Page images
PDF
EPUB

ECCLESIASTICAL SONNETS.

IN SERIES.

PART I.

FROM THE INTRODUCTION OF CHRISTIANITY INTO BRITAIN, TO THE CONSUMMMATION OF THE

PAPAL DOMINION.

“ A verse may catch a wandering Soul, that flies

Profounder Tracts, and by a blest surprise
Convert delight into a Sacrifice.”

I.

INTRODUCTION.

I, who accompanied with faithful pace
Cerulean Duddon from its cloud-fed spring,
And loved with spirit ruled by his to sing
Of mountain-quiet and boon nature's grace, -
I, who essayed the nobler Stream to trace
Of Liberty, and smote the plausive string
Till the checked torrent, proudly triumphing,
Won for herself a lasting resting-place, -

Now seek upon the heights of Time the source
Of a Holy RIVER, on whose banks are found
Sweet pastoral flowers, and laurels that have

crowned
Full oft the unworthy brow of lawless force;
And, for delight of him who tracks its course,
Immortal amaranth and palms abound.

II.

CONJECTURES.

If there be prophets on whose spirits rest
Past things, revealed like future, they can tell
What Powers, presiding o'er the sacred well
Of Christian Faith, this savage Island blessed
With its first bounty. Wandering through the west,
Did holy Paul* a while in Britain dwell,
And call the Fountain forth by miracle,
And with dread signs the nascent Stream invest ?
Or he, whose bonds dropped off, whose prison doors
Flew open, by an Angel's voice unbarred ?
Or some of humbler name, to these wild shores
Storm-driven, who, having seen the cup

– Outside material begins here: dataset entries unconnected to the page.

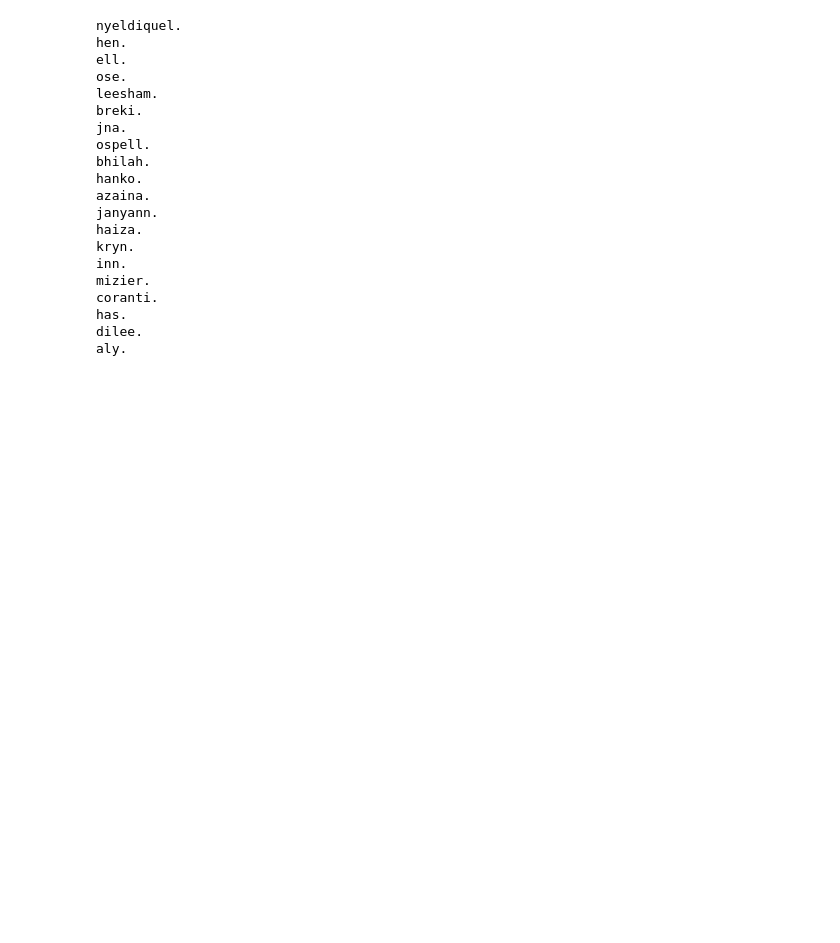
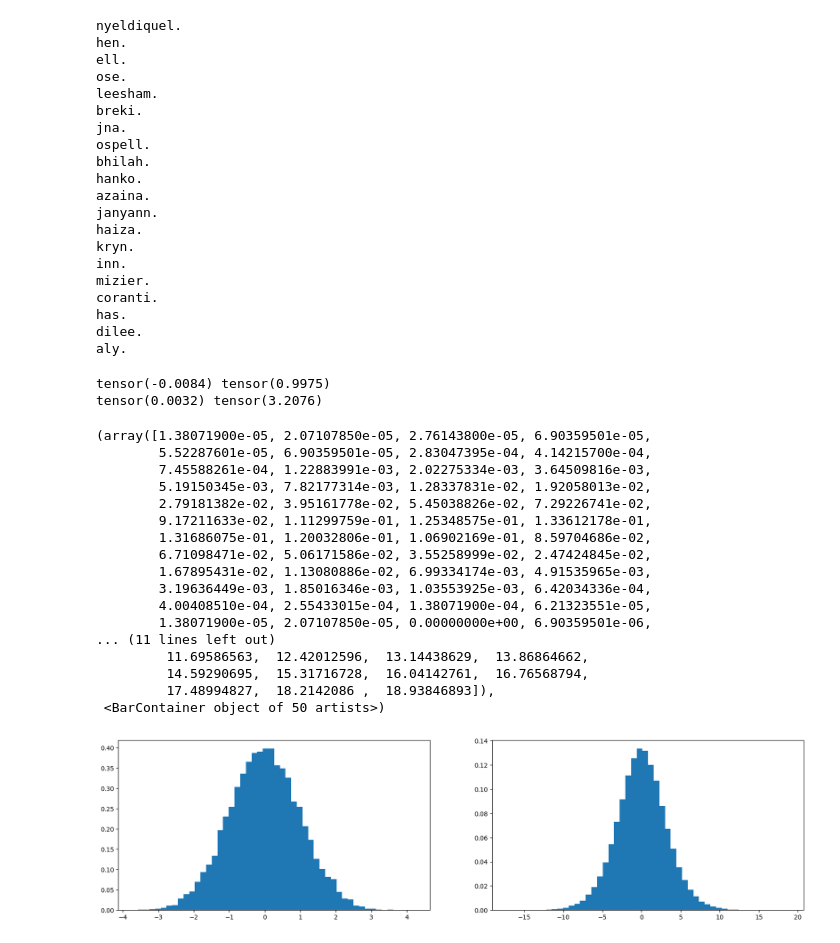
Before and after one commit to yash-meshram/neural-network, a Jupyter notebook: build_makemore_mlp2_yay.ipynb, the cells around one changed output. Saved outputs shown, nothing was run; the diff lists cells and outputs as text; code cells hidden in the pictures; blank space fills up the shorter version.

```diff
--- a/build_makemore_mlp2_yay.ipynb
+++ b/build_makemore_mlp2_yay.ipynb
@@ -899,3 +899,38 @@ aly.
 
 # 1. Softmax confidently wrong
 # 2. tanh layer too saturated at init
+# %%
+# Ex.
+x = torch.randn(1000, 10)
+w = torch.randn(10, 200)
+y = x @ w
+
+print(x.mean(), x.std())
+print(y.mean(), y.std())
+
+plt.figure(figsize=(20, 5))
+plt.subplot(121)
+plt.hist(x.view(-1).tolist(), 50, density = True)
+plt.subplot(122)
+plt.hist(y.view(-1).tolist(), 50, density = True)
+# %% [output]
+tensor(-0.0084) tensor(0.9975)
+tensor(0.0032) tensor(3.2076)
+(array([1.38071900e-05, 2.07107850e-05, 2.76143800e-05, 6.90359501e-05,
+        5.52287601e-05, 6.90359501e-05, 2.83047395e-04, 4.14215700e-04,
+        7.45588261e-04, 1.22883991e-03, 2.02275334e-03, 3.64509816e-03,
+        5.19150345e-03, 7.82177314e-03, 1.28337831e-02, 1.92058013e-02,
+        2.79181382e-02, 3.95161778e-02, 5.45038826e-02, 7.29226741e-02,
+        9.17211633e-02, 1.11299759e-01, 1.25348575e-01, 1.33612178e-01,
+        1.31686075e-01, 1.20032806e-01, 1.06902169e-01, 8.59704686e-02,
+        6.71098471e-02, 5.06171586e-02, 3.55258999e-02, 2.47424845e-02,
+        1.67895431e-02, 1.13080886e-02, 6.99334174e-03, 4.91535965e-03,
+        3.19636449e-03, 1.85016346e-03, 1.03553925e-03, 6.42034336e-04,
+        4.00408510e-04, 2.55433015e-04, 1.38071900e-04, 6.21323551e-05,
+        1.38071900e-05, 2.07107850e-05, 0.00000000e+00, 6.90359501e-06,
+... (11 lines left out)
+         11.69586563,  12.42012596,  13.14438629,  13.86864662,
+         14.59290695,  15.31716728,  16.04142761,  16.76568794,
+         17.48994827,  18.2142086 ,  18.93846893]),
+ <BarContainer object of 50 artists>)
+[figure, added]
```
Also changed, not shown: parts of 32 cells of this notebook.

of Pass from their Master, sojourned here to guard The precious Current they had taught to flow?

woe

* See Note.

m.

TREPIDATION OF THE DRUIDS.

SCREAMS round the Arch-druid's brow the seamew,

white As Menai’s foam ; and toward the mystic ring Where Augurs stand, the Future questioning, Slowly the cormorant aims her heavy flight, Portending ruin to each baleful rite, That, in the lapse of ages, hath crept o'er Diluvian truths, and patriarchal lore. Haughty the Bard: can these meek doctrines blight His transports ? wither his heroic strains ? But all shall be fulfilled ;

the Julian spear A way first opened ; and, with Roman chains, The tidings come of Jesus crucified ; They come, - they spread,- the weak, the suffer

ing, hear; Receive the faith, and in the hope abide.

IV.

DRUIDICAL EXCOMMUNICATION.

MERCY and Love have met thee on thy road,
Thou wretched Outcast, from the gift of fire

* This water-fowl was, mong the Druids, an emblem of those traditions connected with the deluge that made an important part of their mysteries. The Cormorant was a bird of bad omen.

And food cut off by sacerdotal ire,
From every sympathy that Man bestowed !
Yet shall it claim our reverence, that to God,
Ancient of days! that to the eternal Sire,
These jealous Ministers of law aspire,
As to the one sole fount whence wisdom flowed,
Justice, and order. Tremblingly escaped,
As if with prescience of the coming storm,
That intimation when the stars were shaped ;
And still, ʼmid yon thick woods, the primal truth
Glimmers through many a superstitious form
That fills the Soul with unavailing ruth.

V.

UNCERTAINTY.

DARKNESS surrounds us ; seeking, we are lost
On Snowdon's wilds, amid Brigantian coves,
Or where the solitary shepherd roves
Along the plain of Sarum, by the ghost
Of Time and shadows of Tradition crost;
And where the boatman of the Western Isles
Slackens his course, to mark those holy piles
Which yet survive on bleak Iona's coast.
Nor these, nor monuments of eldest name,
Nor Taliesin's unforgotten lays,
Nor characters of Greek or Roman fame,
To an unquestionable Source have led;
Enough, if eyes, that sought the fountain-head
In vain, upon the growing Rill may gaze.

VI.

PERSECUTION.

It rages;

LAMENT! for Diocletian's fiery sword
Works busy as the lightning; but instinct
With malice ne'er to deadliest

weapon

linked, Which God's ethereal store-houses afford : Against the Followers of the incarnate Lord

some are smitten in the field, Some pierced to the heart through the ineffectual

shield Of sacred home; — with pomp are others gored, And dreadful respite. Thus was Alban tried, England's first Martyr, whom no threats could

shake; Self-offered victim, for his friend he died, And for the faith ; nor shall his name forsake That Hill, whose flowery platform seems to rise By Nature decked for holiest sacrifice.*

[ocr errors]

VII.

RECOVERY.

As, when a storm hath ceased, the birds regain
Their cheerfulness, and busily retrim
Their nests, or chant a gratulating hymn
To the blue ether and bespangled plain ;

* See Note.

« ՆախորդըՇարունակել »